American Sniper is a biopic of Navy SEAL Chris Kyle, adapted from his memoir, American Sniper: The Autobiography of the Most Lethal Sniper in U.S. Military History.  As is the case with any story dealing with war, American Sniper is a difficult watch, but not for the reasons you’d immediately think when remembering other movies in the action/war genre.

On the scale of Oscar Nominated war movies, American Sniper falls somewhere between Saving Private Ryan and The Hurt Locker.  Beautifully filmed and visually balanced, the movie itself looks great.  The landscapes – both home and “over there” –  jump off the screen; the locations in this movie are the real antagonist to Bradley Cooper’s Chris Kyle.  No matter the setting – Texas prior to joining the military, Iraq, or at home with his family – Kyle is raging against his environment wanting desperately to make a difference in whatever place he is not.

This is the hallmark of some of director Clint Eastwood’s finest work; the idea that no matter how hard you try, you cannot escape the places you have come to fear the most.  In Mystic River, the ghosts of the old neighborhood haunt Sean Penn and Tim Robbins.  In Million Dollar Baby, the physical and emotional toll of a life spent fighting that Clint Eastwood has tried so desperately to avoid catches up to Hilary Swank.  In American Sniper, no matter where Bradley Cooper goes he is at war.  The pain he carries with him grows from scene to scene and Cooper wears it as if it were tattooed on his person.  This is without question Bradley Cooper’s finest performance to date and considering the recognition he has received for American Hustle and Silver Linings Playbook, that is saying something.

American Sniper is not without its flaws.  The movie is an adaptation of a book written by its protagonist.  As a movie, the plot is relatively formulaic, the hero saves the day in virtually every impossible scenario in which he finds himself, and the supporting characters with whom should be sympathizing are the least sympathetic characters on screen.

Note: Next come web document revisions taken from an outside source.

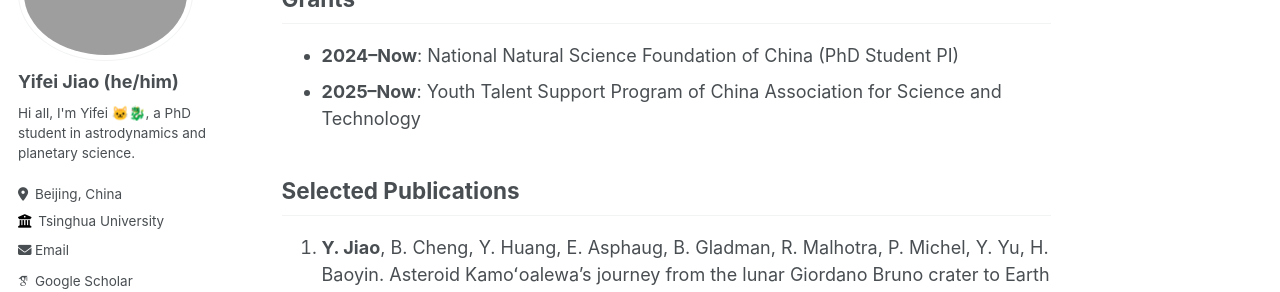
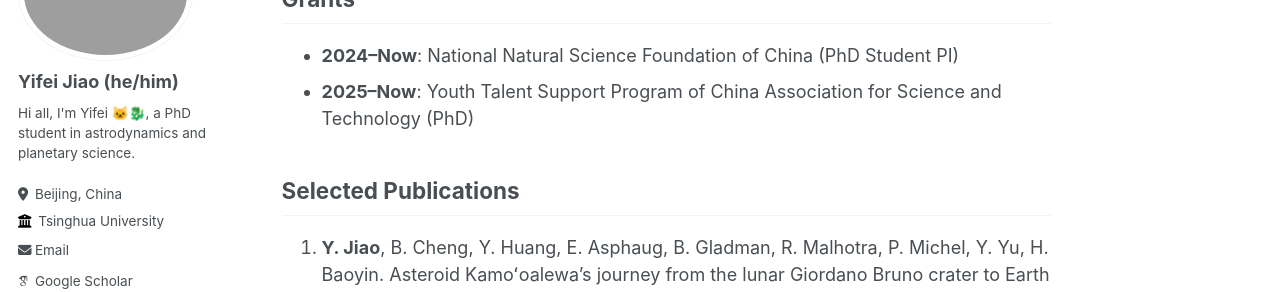
Before and after one commit to jiaoyf-thu/jiaoyf-thu.github.io, a Jekyll site: the page built from _pages/about.md, in a window 1280 px wide and 900 px high, scrolled down 410 px. Shown: the part 179-471 px from the top of the window. Built offline with Jekyll 4.4.1, drawn with Linux system fonts in a browser that asks for light colours; some web fonts are replaced.

Commit message:
Update about.md

```diff
--- a/_pages/about.md
+++ b/_pages/about.md
@@ -19,7 +19,7 @@ I am currently a PhD student at Laboratory of AstroDynamics, Tsinghua University
 
 ## Grants
 + **2024--Now**: National Natural Science Foundation of China (PhD Student PI)
-+ **2025--Now**: Youth Talent Support Program of China Association for Science and Technology
++ **2025--Now**: Youth Talent Support Program of China Association for Science and Technology (PhD)
 
 ## Selected Publications
 1. **Y. Jiao**, B. Cheng, Y. Huang, E. Asphaug, B. Gladman, R. Malhotra, P. Michel, Y. Yu, H. Baoyin. Asteroid Kamoʻoalewa's journey from the lunar Giordano Bruno crater to Earth 1:1 resonance. *Nature Astronomy*, 2024. <a href="https://www.nature.com/articles/s41550-024-02258-z" target="_blank">view</a>
```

The movie teases a very interesting parallel story with the an enemy sniper, but fails to truly deliver.  This isn’t Batman vs. The Joker in The Dark Knight; it’s Batman vs. the Joker in Batman: The Animated Series.  The symbolism in this movie is obvious; there is no guessing as to what Eastwood and company are trying to get across.

Now… this is all very easy for me to say.  These are the blazing hot takes of a man who thankfully has never seen war.  While a quick Google of “American Sniper” will clue you in on the national debate RAGING about the validity of this movie’s place in the national consciousness, the opinion I’ve decided to side with is that of Paul Rieckhoff, Iraq War veteran and CEO of Iraq and Afghanistan Veterans of America.  Rieckhoff recently wrote a review of the film for Variety in which he called American Sniper, “a cinematic-bullseye,” because that’s what it is… within reason.


“American Sniper” does not, however, much address the overall complexity of the larger political issues surrounding the war — or the complexity of the Iraqi side of the experience. And that’s OK. Kyle, much like many I served with, and our president himself during most of the Iraq War, held a very black-and-white view of the conflict. We were right, they were wrong. That’s how they saw things. Eastwood and Cooper have both commented extensively that they looked to classic Hollywood Westerns to inspire this film. And they succeeded. In “American Sniper,” like in Chris Kyle and George Bush’s Iraq War, American troops wore the white hats, and Iraqi fighters wore the black ones. That was their war. That was their truth.


To draw a blockbuster comparison, re-rack the frame on The First Avenger and imagine if Captain America focused on the emotional weight of being a man out of time compelled to carry the the shield because of his sense of duty and not about how cool it is to be a superhero.

What Eastwood does, arguably better than any other American director, is tell a story that anyone can enjoy, but resonates most closely with the people in league with the subject.  Ask someone from Ohio what makes Mystic River authentic, and they might say “the Boston accent is better than any other ‘Boston’ movie.”  Ask someone from Boston the same question, and they’ll say, “the attitude.”

The same comparison can be drawn for American Sniper.  This movie is going to resonate differently with an American serviceman or woman than it would with a general movie going audience.  It is the respectful detail that Cooper and Eastwood apply to American Sniper with that subset in mind that make this movie an Oscar contender.  No matter where this movie hits your politics, the art of applying the intricacies and unbelievable pressures known only to a few and painting them on a canvas intended for millions to see is text book movie magic.

What do you think? Comment below